We use SugarCRM primarily as a contact, task, and opportunity management platform, so the data it keeps tells an excellent story about the current health of our business (it’s good!). But like every other individual data silo in our company, it only tells part of the story. We need to combine data from SugarCRM with data from Pardot (our marketing automation tool) and our in-house financial suite to get that true broad picture our management likes to see.
So initially we built a relatively complex but still very operational-focused Opportunity report for scheduling, archiving, and live execution.
This works great but it’s difficult to step back from a row and columnar style report to see trends and such. So we set out to develop a dashboard that uses much of the same data, but expresses the results visually. Here are some of the key questions our staff wanted the dashboard to answer:
- What are the Actual vs. Projected Totals from now through the next 12 months overall?
- What are the Actual vs. Projected Totals from now through the next 12 months for one particular account we want to monitor granually?
- Where are our leads coming from?
- How do our Projected Totals compare to our Actual Totals?
- What is our current Stage of Sale broken down by Salesperson?
- What are our Projections by Salesperson, by Quarter and by Month?
- Where are our sales coming from geographically?
- What is the trend for the forecast?
For each of those questions the dashboard designer asked the following:
Where can I retrieve the data needed to answer this question?
How often does the data need to be refreshed?
What is the best visualization to use to convey the answer?
And given that, was off. Like most dashboards, the majority of the time was spent gathering requirements from stakeholders and identifying how and where to get the data needed. The actual construction of the dashboard itself took under an hour with various tweaking for aesthetic purposes.
So we thought it fun to share the result with you but of course don’t want to publish those type details to the world. Pointing to a demonstration SugarCRM database solved that for us, though the data is admittedly not as rich as actual business data. Still gets the idea across though.

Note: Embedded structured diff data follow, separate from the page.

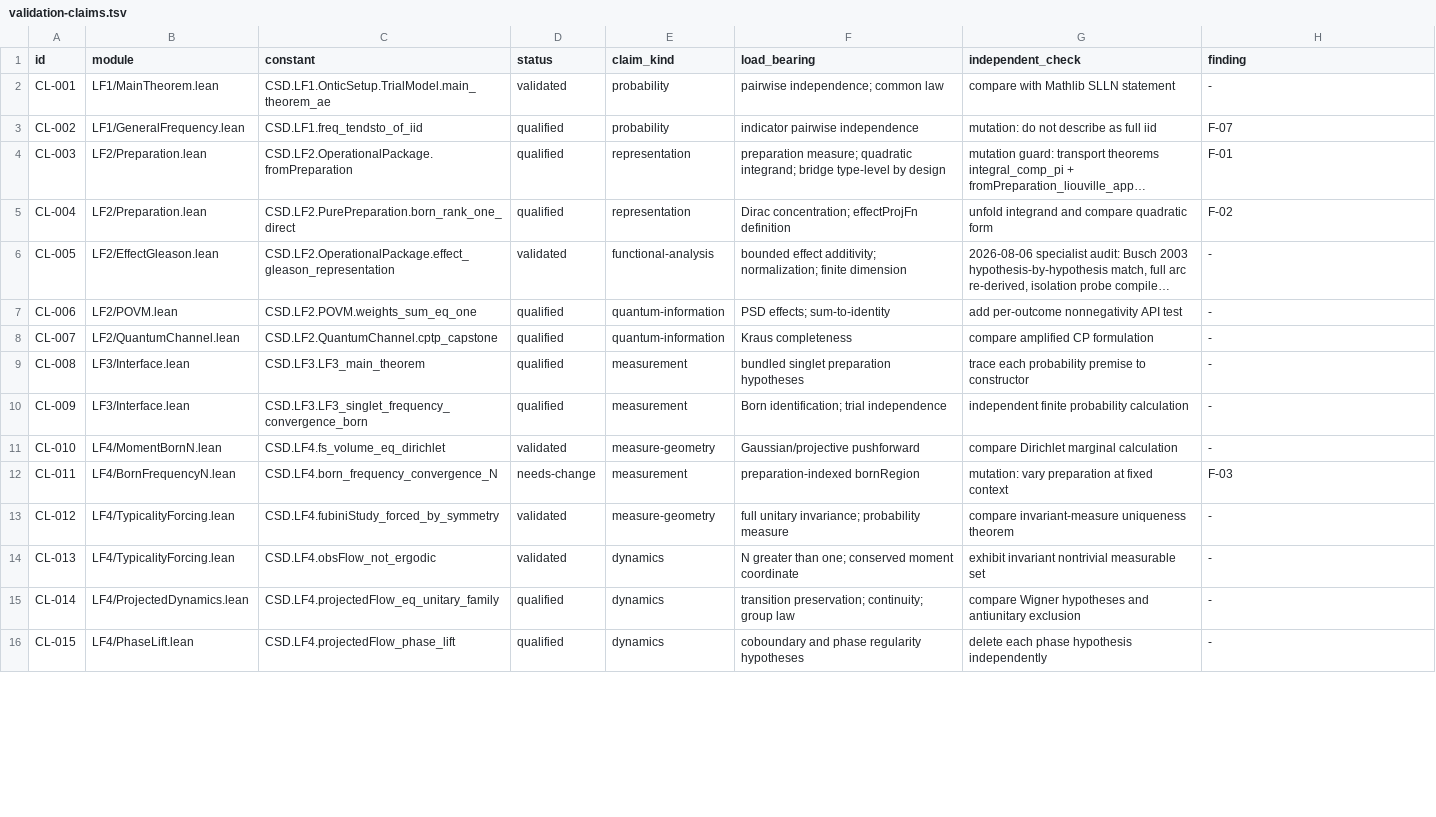
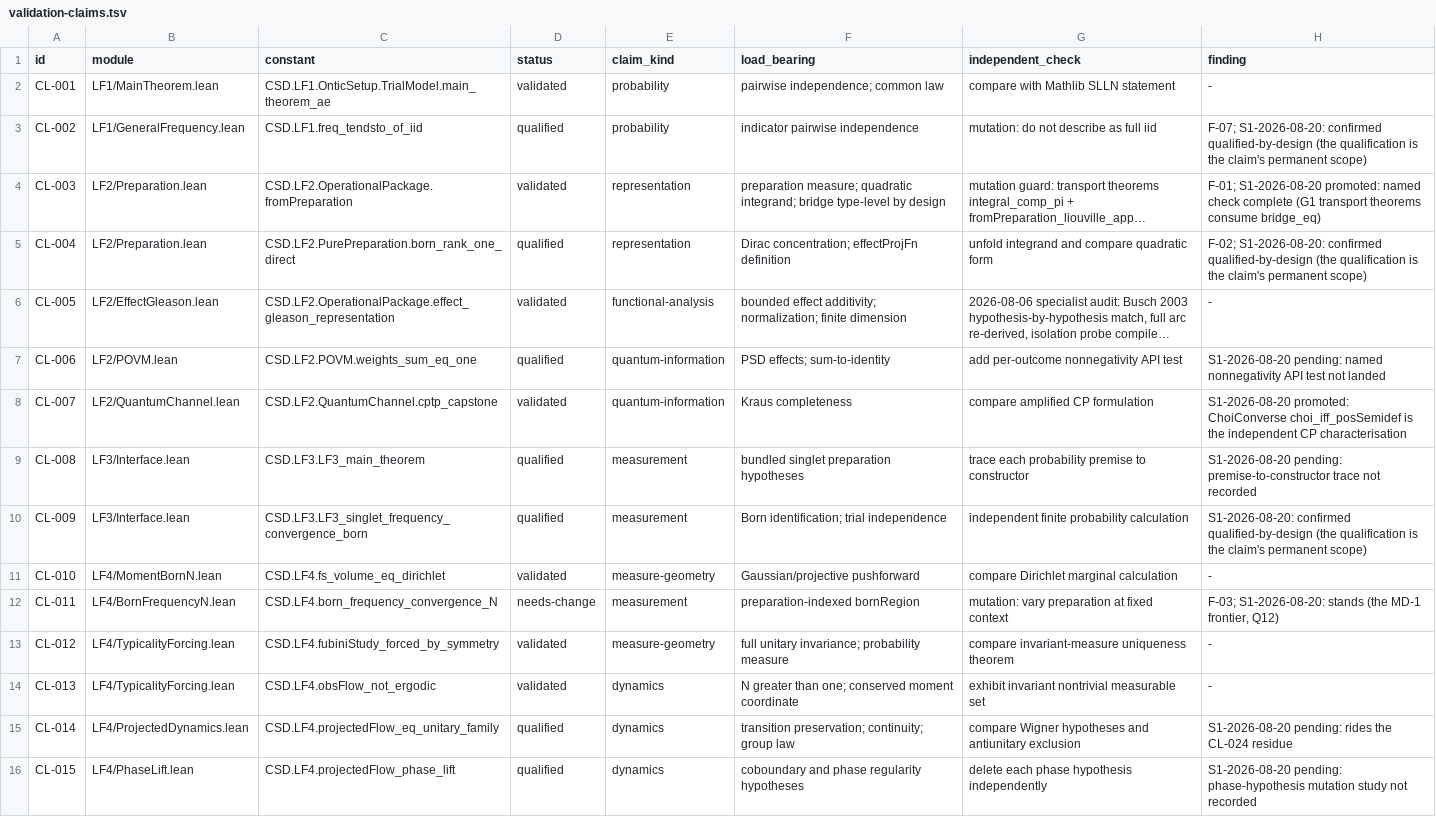
Before and after one commit to zblore/csd-lean4, a TSV file: specs/validation-claims.tsv, drawn as a sheet; only a part is shown; long unchanged cells end in …; the diff covers the shown part only; the diff names each change by its address in the sheet, - before the commit and + after, or states it on an @@ line.

```diff
--- a/specs/validation-claims.tsv
+++ b/specs/validation-claims.tsv
-H3 (finding): F-07
+H3 (finding): F-07; S1-2026-08-20: confirmed qualified-by-design (the qualification is the claim's permanent scope)
-D4 (status): qualified
+D4 (status): validated
-H4 (finding): F-01
+H4 (finding): F-01; S1-2026-08-20 promoted: named check complete (G1 transport theorems consume bridge_eq)
-H5 (finding): F-02
+H5 (finding): F-02; S1-2026-08-20: confirmed qualified-by-design (the qualification is the claim's permanent scope)
-H7 (finding): -
+H7 (finding): S1-2026-08-20 pending: named nonnegativity API test not landed
-D8 (status): qualified
+D8 (status): validated
-H8 (finding): -
+H8 (finding): S1-2026-08-20 promoted: ChoiConverse choi_iff_posSemidef is the independent CP characterisation
-H9 (finding): -
+H9 (finding): S1-2026-08-20 pending: premise-to-constructor trace not recorded
-H10 (finding): -
+H10 (finding): S1-2026-08-20: confirmed qualified-by-design (the qualification is the claim's permanent scope)
-H12 (finding): F-03
+H12 (finding): F-03; S1-2026-08-20: stands (the MD-1 frontier, Q12)
-H15 (finding): -
+H15 (finding): S1-2026-08-20 pending: rides the CL-024 residue
-H16 (finding): -
+H16 (finding): S1-2026-08-20 pending: phase-hypothesis mutation study not recorded
```
Also changed, not shown: 44 edited cells elsewhere in this file, 1 other file.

And admittedly we put a few extra visualizations in there just for this blog post. Usually a dashboard with more than 7 metrics gets cluttered, but we liked the way this one looked.
If you use SugarCRM as well, let us know and we’ll forward along the package!